Processing Magazine

China drafts strict food safety law, boosts fines

May 1, 2008
The Associated Press is reporting that China''s proposed food safety law, which promises tough penalties including possible life imprisonment for makers of dangerous food products, is a good first step, industry officials and analysts said recently.

A draft version of the law is aimed at raising standards for an industry that has taken a beating after a series of quality scandals, including tainted exports.

Producers of substandard food could be sentenced to life in prison under the draft law, according to the official Xinhua News Agency.

One food industry official said in addition to punishing people, the government should educate producers about the need to have better practices.

The draft law was issued on the Web site of China''s legislature, the National People''s Congress, as part of the government''s new initiative to solicit public comment. After May 20, it will be submitted to the legislature for consideration, although no date has been set for when it will become law.

The World Health Organization welcomed the draft, but said a food safety law should be more inclusive and cover food products from the farm to the final consumer. The draft law does not cover basic agriculture products, Hans Troedsson, WHO''s China representative, said in a statement.

Zhou Qing, a journalist who spent two years writing a book about food safety in China, said strong implementation of the law is needed.

China pledged to crack down on food safety problems after its exports, including fish tainted with pesticides, came under heavy scrutiny last year.

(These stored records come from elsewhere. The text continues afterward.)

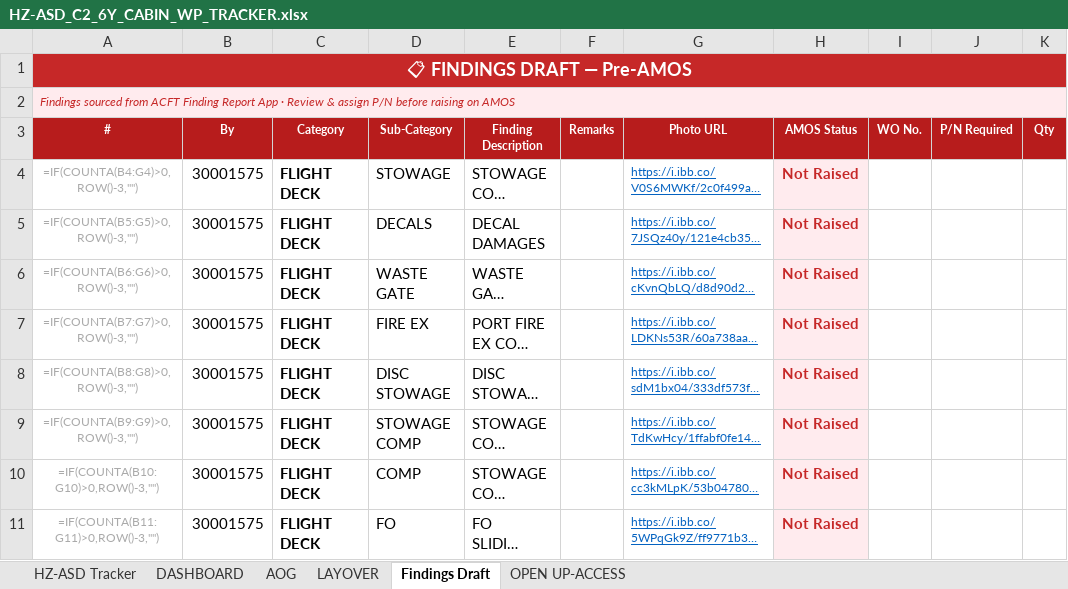
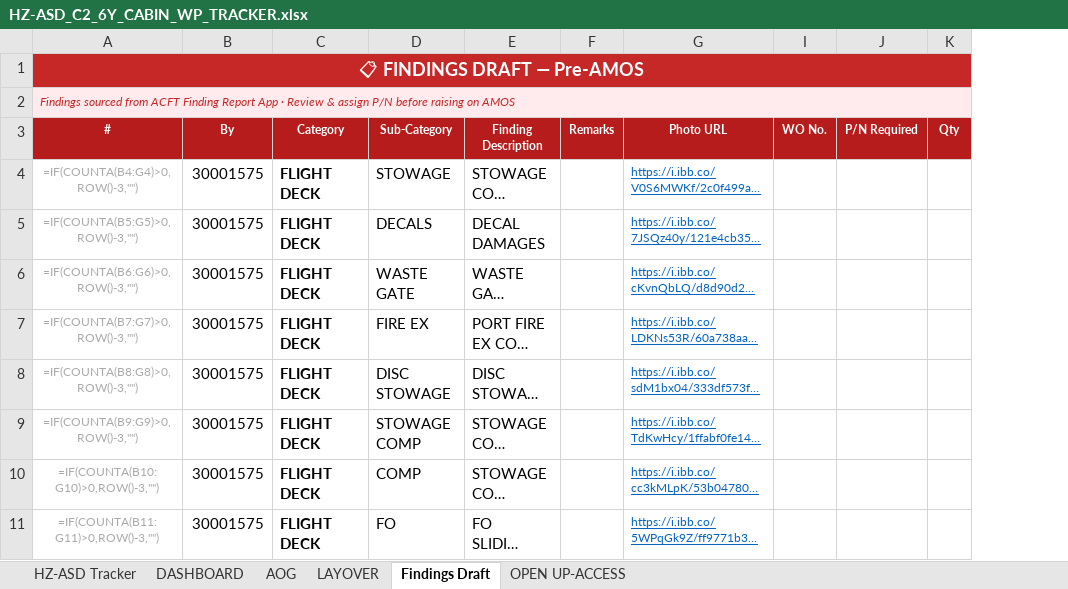
Before and after one commit to Aviproject-bit/avisuite, an Excel workbook: uploads/outbox/HZ-ASD_C2_6Y_CABIN_WP_TRACKER.xlsx, sheet Findings Draft, drawn as a sheet; only a part is shown; long unchanged cells end in …; values as stored, in another font and other column widths than the file's, no borders; formulas without a stored value are shown as written; conditional formats and table styles not drawn; the diff names each change by its address in the sheet, - before the commit and + after, or states it on an @@ line.

```diff
--- a/uploads/outbox/HZ-ASD_C2_6Y_CABIN_WP_TRACKER.xlsx (sheet Findings Draft)
+++ b/uploads/outbox/HZ-ASD_C2_6Y_CABIN_WP_TRACKER.xlsx (sheet Findings Draft)
@@ column H (AMOS Status) hidden, rows 4-11: all Not Raised @@
```
Also changed, not shown: sheet HZ-ASD Tracker, sheet AOG, sheet DASHBOARD, hidden cells.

The draft law aims to improve monitoring of food and establish a recall system for unsafe products. Makers of substandard food products could face fines, imprisonment and the confiscation of their production certificates.

Fines range from $715 to $14,300, according to the draft.